Pick out each line of the records that includes the string "heading", and copy it.

Revision tracking records:

[Start of Attachment]

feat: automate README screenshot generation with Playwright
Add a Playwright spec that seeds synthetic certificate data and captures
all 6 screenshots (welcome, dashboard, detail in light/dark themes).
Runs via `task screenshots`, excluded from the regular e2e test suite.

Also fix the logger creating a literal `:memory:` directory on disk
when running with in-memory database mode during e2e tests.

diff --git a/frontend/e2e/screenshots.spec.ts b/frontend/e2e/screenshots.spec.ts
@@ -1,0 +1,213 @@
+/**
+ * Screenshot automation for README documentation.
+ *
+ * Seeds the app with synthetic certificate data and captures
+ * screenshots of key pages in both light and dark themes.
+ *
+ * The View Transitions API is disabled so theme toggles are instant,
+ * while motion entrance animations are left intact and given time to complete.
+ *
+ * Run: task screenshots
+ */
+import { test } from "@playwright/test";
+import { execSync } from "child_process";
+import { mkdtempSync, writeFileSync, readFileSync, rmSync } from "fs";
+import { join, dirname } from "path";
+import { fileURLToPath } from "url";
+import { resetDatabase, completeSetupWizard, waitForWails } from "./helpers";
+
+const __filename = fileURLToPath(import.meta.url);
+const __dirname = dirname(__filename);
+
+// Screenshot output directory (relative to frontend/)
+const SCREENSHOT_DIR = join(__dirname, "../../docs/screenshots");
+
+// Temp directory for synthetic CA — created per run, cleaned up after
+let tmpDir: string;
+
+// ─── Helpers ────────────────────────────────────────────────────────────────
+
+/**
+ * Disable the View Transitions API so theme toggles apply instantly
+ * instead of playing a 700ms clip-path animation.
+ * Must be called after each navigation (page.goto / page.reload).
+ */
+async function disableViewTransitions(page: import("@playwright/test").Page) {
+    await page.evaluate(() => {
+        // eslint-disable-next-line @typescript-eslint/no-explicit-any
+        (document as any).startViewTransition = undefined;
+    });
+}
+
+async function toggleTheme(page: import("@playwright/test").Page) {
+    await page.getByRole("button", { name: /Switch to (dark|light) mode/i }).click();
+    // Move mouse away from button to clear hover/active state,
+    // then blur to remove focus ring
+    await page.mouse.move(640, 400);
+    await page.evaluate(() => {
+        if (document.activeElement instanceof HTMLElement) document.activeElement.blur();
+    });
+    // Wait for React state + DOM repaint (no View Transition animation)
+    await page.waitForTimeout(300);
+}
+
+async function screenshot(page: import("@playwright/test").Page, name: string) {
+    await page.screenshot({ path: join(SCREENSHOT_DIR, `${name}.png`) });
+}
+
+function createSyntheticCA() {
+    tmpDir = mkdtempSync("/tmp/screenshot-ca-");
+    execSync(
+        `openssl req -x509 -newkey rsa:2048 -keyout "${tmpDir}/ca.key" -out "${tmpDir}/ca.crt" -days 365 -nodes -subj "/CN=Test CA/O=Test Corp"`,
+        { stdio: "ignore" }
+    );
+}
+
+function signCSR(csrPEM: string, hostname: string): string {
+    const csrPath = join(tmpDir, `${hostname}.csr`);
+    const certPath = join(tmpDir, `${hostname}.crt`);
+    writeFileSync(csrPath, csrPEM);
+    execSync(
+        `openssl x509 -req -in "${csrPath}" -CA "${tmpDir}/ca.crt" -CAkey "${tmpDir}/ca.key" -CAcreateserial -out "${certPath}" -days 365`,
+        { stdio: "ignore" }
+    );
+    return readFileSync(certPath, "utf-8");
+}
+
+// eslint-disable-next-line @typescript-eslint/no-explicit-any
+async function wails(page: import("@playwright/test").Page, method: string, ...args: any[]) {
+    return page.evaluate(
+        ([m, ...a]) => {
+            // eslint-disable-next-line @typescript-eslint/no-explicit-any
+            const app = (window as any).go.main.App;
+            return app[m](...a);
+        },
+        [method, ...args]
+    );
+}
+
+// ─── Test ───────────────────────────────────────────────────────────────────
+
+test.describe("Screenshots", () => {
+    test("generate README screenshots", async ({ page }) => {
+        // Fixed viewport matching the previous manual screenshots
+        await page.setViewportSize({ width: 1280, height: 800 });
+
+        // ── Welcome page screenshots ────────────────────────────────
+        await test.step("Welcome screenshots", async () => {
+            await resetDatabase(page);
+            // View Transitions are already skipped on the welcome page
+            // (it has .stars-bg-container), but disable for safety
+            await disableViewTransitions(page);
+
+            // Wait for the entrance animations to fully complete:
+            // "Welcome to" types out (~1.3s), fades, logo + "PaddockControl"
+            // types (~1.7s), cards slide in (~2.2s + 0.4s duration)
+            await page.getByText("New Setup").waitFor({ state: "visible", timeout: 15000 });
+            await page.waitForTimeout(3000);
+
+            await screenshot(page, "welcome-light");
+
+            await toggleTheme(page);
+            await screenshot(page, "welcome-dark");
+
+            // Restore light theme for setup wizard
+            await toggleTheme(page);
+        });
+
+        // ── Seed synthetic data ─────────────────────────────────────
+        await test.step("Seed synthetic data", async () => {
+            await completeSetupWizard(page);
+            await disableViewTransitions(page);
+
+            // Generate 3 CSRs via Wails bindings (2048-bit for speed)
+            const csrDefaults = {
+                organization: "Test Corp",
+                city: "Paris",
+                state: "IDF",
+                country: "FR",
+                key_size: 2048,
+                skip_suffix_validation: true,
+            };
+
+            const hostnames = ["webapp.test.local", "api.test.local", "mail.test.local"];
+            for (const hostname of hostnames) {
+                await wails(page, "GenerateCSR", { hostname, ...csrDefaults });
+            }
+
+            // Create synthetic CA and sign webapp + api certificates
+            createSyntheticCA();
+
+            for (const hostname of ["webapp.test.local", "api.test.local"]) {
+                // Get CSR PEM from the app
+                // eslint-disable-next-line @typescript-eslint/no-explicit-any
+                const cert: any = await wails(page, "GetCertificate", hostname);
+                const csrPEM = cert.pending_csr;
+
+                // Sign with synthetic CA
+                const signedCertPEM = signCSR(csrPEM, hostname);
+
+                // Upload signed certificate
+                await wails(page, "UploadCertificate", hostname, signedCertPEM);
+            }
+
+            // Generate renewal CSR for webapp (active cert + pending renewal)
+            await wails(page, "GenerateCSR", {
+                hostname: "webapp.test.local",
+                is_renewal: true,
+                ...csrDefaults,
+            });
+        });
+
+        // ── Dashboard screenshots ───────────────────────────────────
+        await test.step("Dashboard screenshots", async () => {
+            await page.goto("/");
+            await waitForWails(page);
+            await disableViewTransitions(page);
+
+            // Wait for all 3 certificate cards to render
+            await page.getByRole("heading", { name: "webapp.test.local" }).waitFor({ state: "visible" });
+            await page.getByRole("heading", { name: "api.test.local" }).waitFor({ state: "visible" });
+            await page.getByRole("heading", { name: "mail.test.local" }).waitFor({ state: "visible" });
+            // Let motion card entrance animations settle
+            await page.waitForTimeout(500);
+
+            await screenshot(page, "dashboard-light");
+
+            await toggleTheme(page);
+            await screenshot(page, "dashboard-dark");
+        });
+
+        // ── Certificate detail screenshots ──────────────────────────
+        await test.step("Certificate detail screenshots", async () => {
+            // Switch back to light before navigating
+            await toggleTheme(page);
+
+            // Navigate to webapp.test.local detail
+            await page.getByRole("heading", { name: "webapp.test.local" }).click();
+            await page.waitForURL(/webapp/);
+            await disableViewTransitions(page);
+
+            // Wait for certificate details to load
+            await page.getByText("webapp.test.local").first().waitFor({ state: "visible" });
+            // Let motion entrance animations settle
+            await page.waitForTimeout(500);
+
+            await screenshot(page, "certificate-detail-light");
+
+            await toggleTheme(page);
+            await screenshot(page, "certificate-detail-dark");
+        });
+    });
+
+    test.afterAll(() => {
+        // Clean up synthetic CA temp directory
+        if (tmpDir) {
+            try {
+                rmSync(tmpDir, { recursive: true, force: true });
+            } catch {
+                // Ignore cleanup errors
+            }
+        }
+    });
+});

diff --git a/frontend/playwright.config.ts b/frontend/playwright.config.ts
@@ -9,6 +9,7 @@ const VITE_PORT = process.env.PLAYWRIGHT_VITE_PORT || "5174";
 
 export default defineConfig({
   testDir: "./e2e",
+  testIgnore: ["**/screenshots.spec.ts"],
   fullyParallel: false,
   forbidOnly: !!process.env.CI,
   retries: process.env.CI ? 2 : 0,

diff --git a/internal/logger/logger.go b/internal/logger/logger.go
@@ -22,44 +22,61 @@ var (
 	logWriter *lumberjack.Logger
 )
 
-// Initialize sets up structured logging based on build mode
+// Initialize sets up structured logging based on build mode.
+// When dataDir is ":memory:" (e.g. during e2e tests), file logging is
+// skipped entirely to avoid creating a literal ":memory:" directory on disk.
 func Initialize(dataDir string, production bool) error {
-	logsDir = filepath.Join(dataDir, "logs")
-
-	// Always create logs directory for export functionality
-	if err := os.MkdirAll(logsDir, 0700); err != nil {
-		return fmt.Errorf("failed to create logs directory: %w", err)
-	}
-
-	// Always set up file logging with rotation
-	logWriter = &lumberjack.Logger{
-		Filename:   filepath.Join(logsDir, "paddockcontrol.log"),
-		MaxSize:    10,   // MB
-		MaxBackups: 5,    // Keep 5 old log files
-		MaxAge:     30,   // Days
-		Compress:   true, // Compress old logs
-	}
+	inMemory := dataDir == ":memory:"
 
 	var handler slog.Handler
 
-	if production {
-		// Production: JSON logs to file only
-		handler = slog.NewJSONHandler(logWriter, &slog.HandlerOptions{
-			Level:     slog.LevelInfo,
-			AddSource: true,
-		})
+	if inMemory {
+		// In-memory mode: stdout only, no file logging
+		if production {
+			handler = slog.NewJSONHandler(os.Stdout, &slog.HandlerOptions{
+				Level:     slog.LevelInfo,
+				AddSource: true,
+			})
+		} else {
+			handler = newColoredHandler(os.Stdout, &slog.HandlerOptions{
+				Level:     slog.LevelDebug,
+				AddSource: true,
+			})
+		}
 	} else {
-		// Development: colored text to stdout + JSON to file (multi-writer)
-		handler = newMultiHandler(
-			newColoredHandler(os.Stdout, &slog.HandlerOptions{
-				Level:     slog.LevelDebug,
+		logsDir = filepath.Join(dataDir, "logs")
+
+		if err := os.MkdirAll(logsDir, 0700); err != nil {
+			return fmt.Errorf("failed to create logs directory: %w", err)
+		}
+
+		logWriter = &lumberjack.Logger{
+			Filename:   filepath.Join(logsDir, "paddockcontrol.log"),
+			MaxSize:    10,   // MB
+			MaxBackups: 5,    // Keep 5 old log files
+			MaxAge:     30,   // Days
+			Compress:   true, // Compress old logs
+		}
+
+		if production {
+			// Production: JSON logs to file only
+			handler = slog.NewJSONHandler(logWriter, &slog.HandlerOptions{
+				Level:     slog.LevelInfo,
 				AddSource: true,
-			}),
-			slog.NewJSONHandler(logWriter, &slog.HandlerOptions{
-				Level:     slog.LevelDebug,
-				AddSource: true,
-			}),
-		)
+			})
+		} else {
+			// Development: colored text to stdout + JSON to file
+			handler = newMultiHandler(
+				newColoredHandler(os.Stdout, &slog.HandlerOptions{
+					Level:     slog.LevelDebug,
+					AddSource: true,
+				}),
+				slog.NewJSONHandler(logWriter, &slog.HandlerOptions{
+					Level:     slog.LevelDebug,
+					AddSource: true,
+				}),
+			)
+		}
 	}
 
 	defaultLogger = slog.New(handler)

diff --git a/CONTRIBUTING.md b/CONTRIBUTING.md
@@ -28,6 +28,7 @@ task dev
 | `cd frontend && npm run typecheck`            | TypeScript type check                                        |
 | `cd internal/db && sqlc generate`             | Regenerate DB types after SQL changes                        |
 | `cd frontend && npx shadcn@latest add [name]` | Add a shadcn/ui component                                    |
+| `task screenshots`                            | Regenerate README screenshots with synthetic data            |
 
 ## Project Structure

[End of Attachment]

# The answer
+            await page.getByRole("heading", { name: "webapp.test.local" }).waitFor({ state: "visible" });
+            await page.getByRole("heading", { name: "api.test.local" }).waitFor({ state: "visible" });
+            await page.getByRole("heading", { name: "mail.test.local" }).waitFor({ state: "visible" });
+            await page.getByRole("heading", { name: "webapp.test.local" }).click();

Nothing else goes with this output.